A few domestic about-faces with which I have come to terms include the realization that decorative bathroom towel bars with frou-frou display rags are totally useless despite how model home decorators make them look. Towels are not art. Art is art. So I have been systematically taking them down and replacing them with wall art, display shelves or nothing at all. Now towels are where they belong — in cabinets or hanging on hooks. They’re frickin’ TOWELS.
When we remodeled our kitchen, we eliminated the casual kitchen table and chairs in favor of a huge kitchen island people can now sit around on bar stools. Since we routinely failed miserably at extricating guests or family members from the kitchen anyway, we just gave up on it. Now when guests arrive they drink and snack along with us as we approach that magical time when we usher them into a room we call lovingly call the “dining room” that gets used for even the least formal of occasions.
We have one soaking vessel in a hall bath and no, it’s not Cleopatra’s answer to a day on the Nile in a fancy barge, but why do we need more than one tub? Neither of us are bathers. So our plan is to replace the huge master bedroom “garden tub” (which I dust regularly) with a bigger walk-in rain shower where we can pretend we are in a rainforest standing naked before tropical birds. Those of you shaking your heads over how taking this step may de-value our home should think again. Opinions (and appraisals) have changed dramatically on this issue.
I decided that a guest room should have no other purpose than for visitors to feel as if they were in a fancy hotel. It does not double as a hobby room, office or crafts haven. I made ours elegant, placed robes in the closet, offer hanging and drawer space to them and even stocked the guest bath with Q-tips and makeup remover. I realize not everyone has this luxury of space and it took me a while to defrag that room, but I felt I had to create the kind of refuge I would love to have when I am a guest in someone else’s home. Fortunately, I have a few friends who had provided good prototypes for this. Okay, so I still do have to go in there and “tidy up” right before visitors arrive. Hmmm. I guess there is still a 1950s mom in me somewhere. To keep myself honest, I make sure we invite overnight guests or otherwise on a regular basis because it forces me to finally clean the place up. NOT my mother’s daughter, I’m afraid.
In the end, however, your home must serve you, and not some image you were taught to put forth. Millennials, in particular, have dispensed with all things formal in a home, looking instead for usable, practical areas.

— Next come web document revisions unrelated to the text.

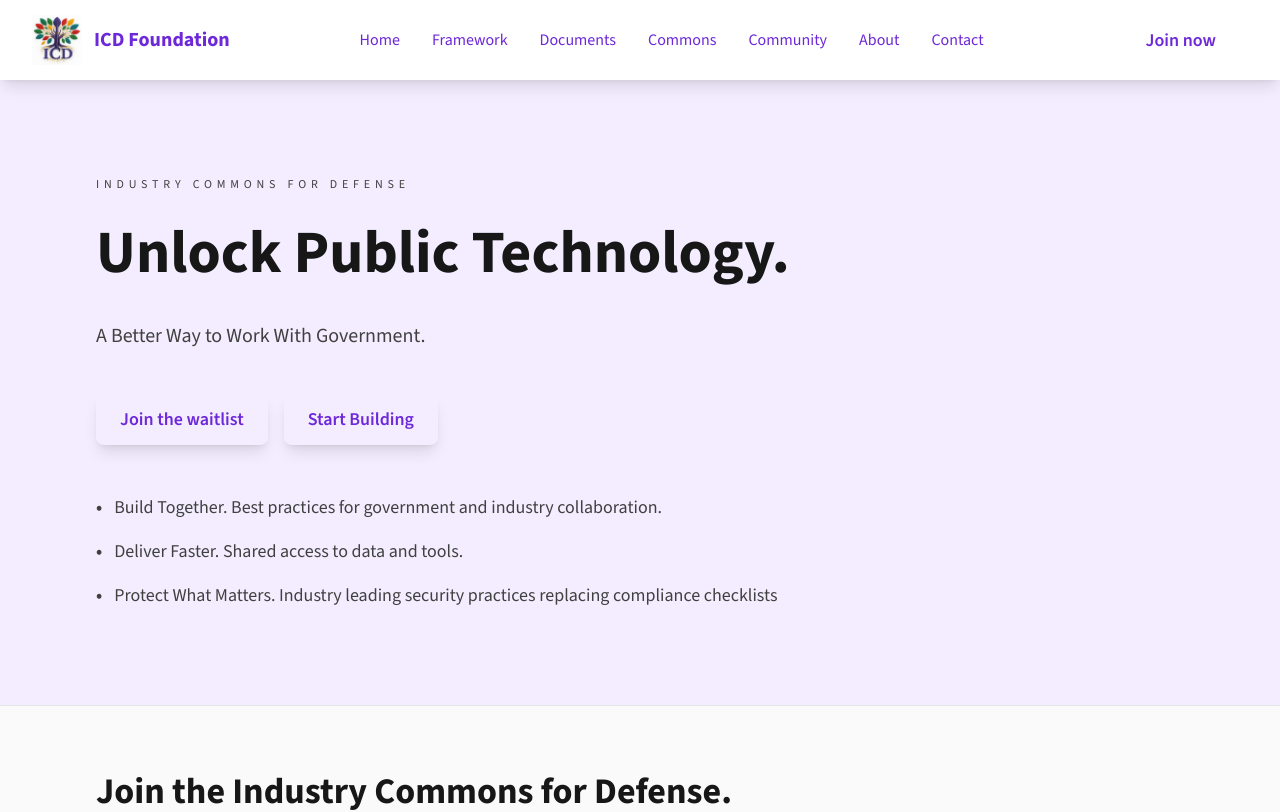
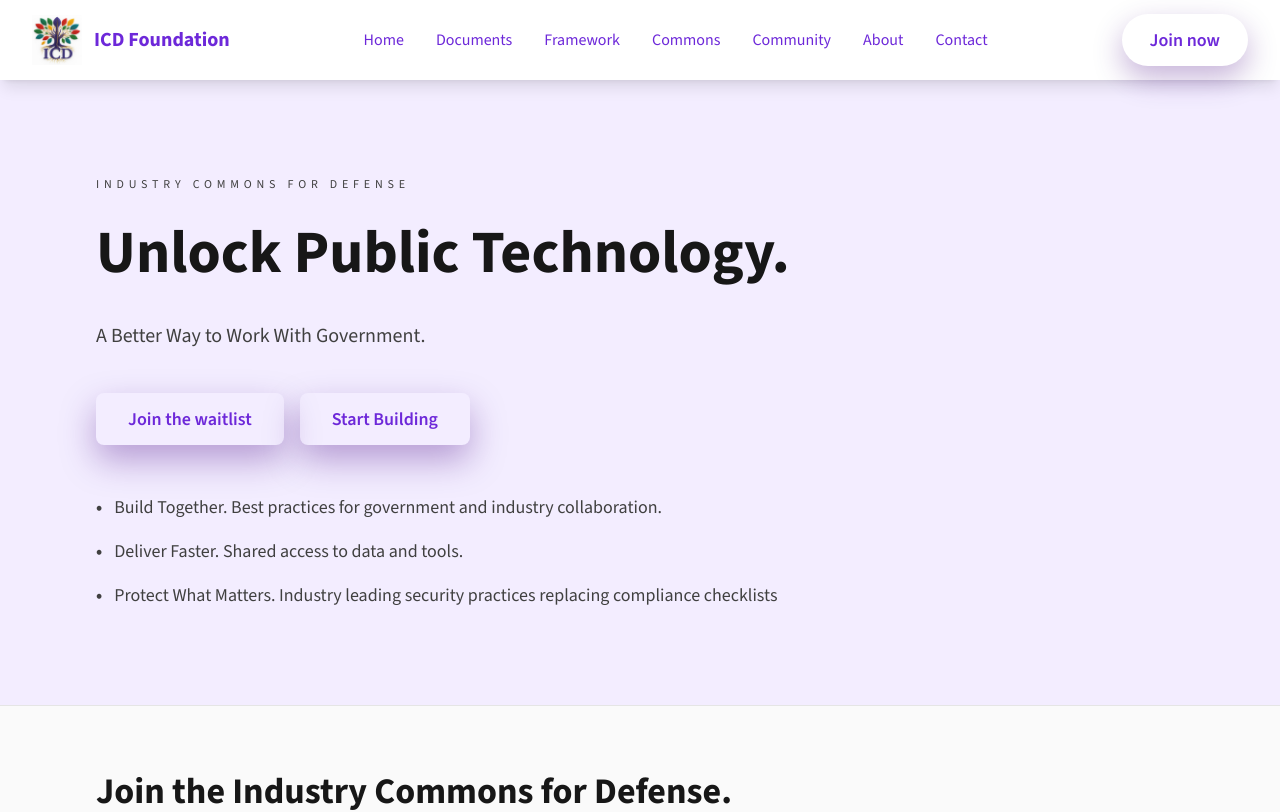
Before and after one commit to m4ndolore/defense_commons, a Next.js app: page / in a window 1280 px wide. Shown: the top 812 px of the page. Built offline with nearby package versions, Linux system fonts and the light colour scheme.

Commit message:
updated document links

```diff
--- a/app/documents/page.tsx
+++ b/app/documents/page.tsx
@@ -16,6 +16,9 @@ export default function DocumentsPage() {
           {/* Main Content - Left Side */}
           <main className="flex-1 max-w-3xl">
             {/* Title and Attribution */}
+            <p className="text-xs uppercase tracking-[0.4em] text-primary-800 mb-6">
+              Industry Commons for Defense
+            </p>
             <h1 className="text-4xl font-bold text-black mb-2">
               Defense Commons License
             </h1>
--- a/components/home/ClosingCTA.tsx
+++ b/components/home/ClosingCTA.tsx
@@ -17,20 +17,20 @@ export default function ClosingCTA() {
 
         <div className="flex flex-col sm:flex-row justify-center gap-4">
           <Button
+            href="/documents"
+            variant="primary"
+            size="lg"
+            className="bg-primary-900 text-white hover:bg-primary-800 shadow-[0_15px_35px_rgba(65,0,130,0.3)] rounded-2xl px-7 py-3"
+          >
+            Learn more
+          </Button>
+          <Button
             href="/waitlist"
             variant="primary"
             size="lg"
-            className="bg-primary-900 text-white hover:bg-primary-800 shadow-lg shadow-primary-900/20"
+            className="bg-primary-900 text-white hover:bg-primary-800 shadow-[0_15px_35px_rgba(65,0,130,0.3)] rounded-2xl px-7 py-3"
           >
             Join the waitlist
-          </Button>
-          <Button
-            href="/documents"
-            variant="primary"
-            size="lg"
-            className="bg-primary-900 text-white hover:bg-primary-800 shadow-lg shadow-primary-900/20"
-          >
-            Start Building
           </Button>
         </div>
       </Container>
--- a/components/home/Hero.tsx
+++ b/components/home/Hero.tsx
@@ -27,7 +27,7 @@ export default function Hero() {
             href="/waitlist"
             variant="primary"
             size="lg"
-            className="bg-primary-900 text-white hover:bg-primary-800 shadow-lg shadow-primary-900/20"
+            className="bg-primary-900 text-white hover:bg-primary-800 shadow-[0_15px_35px_rgba(65,0,130,0.35)] rounded-2xl px-8 py-3"
           >
             Join the waitlist
           </Button>
@@ -35,7 +35,7 @@ export default function Hero() {
             href="/documents"
             variant="primary"
             size="lg"
-            className="bg-primary-900 text-white hover:bg-primary-800 shadow-lg shadow-primary-900/20"
+            className="bg-primary-900 text-white hover:bg-primary-800 hover:text-white shadow-[0_15px_35px_rgba(65,0,130,0.35)] rounded-2xl px-8 py-3"
           >
             Start Building
           </Button>
--- a/components/layout/Header.tsx
+++ b/components/layout/Header.tsx
@@ -7,8 +7,8 @@ import { Menu, X } from "lucide-react";
 
 const navigation = [
   { name: "Home", href: "/" },
+  { name: "Documents", href: "/documents" },
   { name: "Framework", href: "/framework" },
-  { name: "Documents", href: "/documents" },
   { name: "Commons", href: "/commons" },
   { name: "Community", href: "/community" },
   { name: "About", href: "/about" },
@@ -84,7 +84,7 @@ export default function Header() {
           <div className="hidden md:flex items-center">
             <Link
               href="/waitlist"
-              className="px-8 py-3 rounded-md bg-primary-900 text-white hover:bg-primary-800 transition-colors duration-200 font-semibold text-lg"
+              className="px-7 py-3 rounded-full bg-primary-900 text-white hover:bg-primary-800 transition-colors duration-200 font-semibold text-lg shadow-[0_12px_30px_rgba(65,0,130,0.3)]"
             >
               Join now
             </Link>
@@ -120,7 +120,7 @@ export default function Header() {
             <div className="px-4 pt-4 mt-4 border-t">
               <Link
                 href="/waitlist"
-                className="block text-center px-6 py-4 rounded-md bg-primary-900 text-white hover:bg-primary-800 transition-colors duration-200 font-semibold text-lg mb-4"
+                className="block text-center px-6 py-4 rounded-full bg-primary-900 text-white hover:bg-primary-800 transition-colors duration-200 font-semibold text-lg mb-4 shadow-[0_12px_30px_rgba(65,0,130,0.3)]"
                 onClick={() => setMobileMenuOpen(false)}
               >
                 Join now
```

So it seems we have something to learn from them, just as our parents did from us. It’s not a bad idea to reassess your domestic spaces and decide just how much you’re willing to put up with within the most intimate spaces you’ll ever know. You just might begin to love where you live all over again.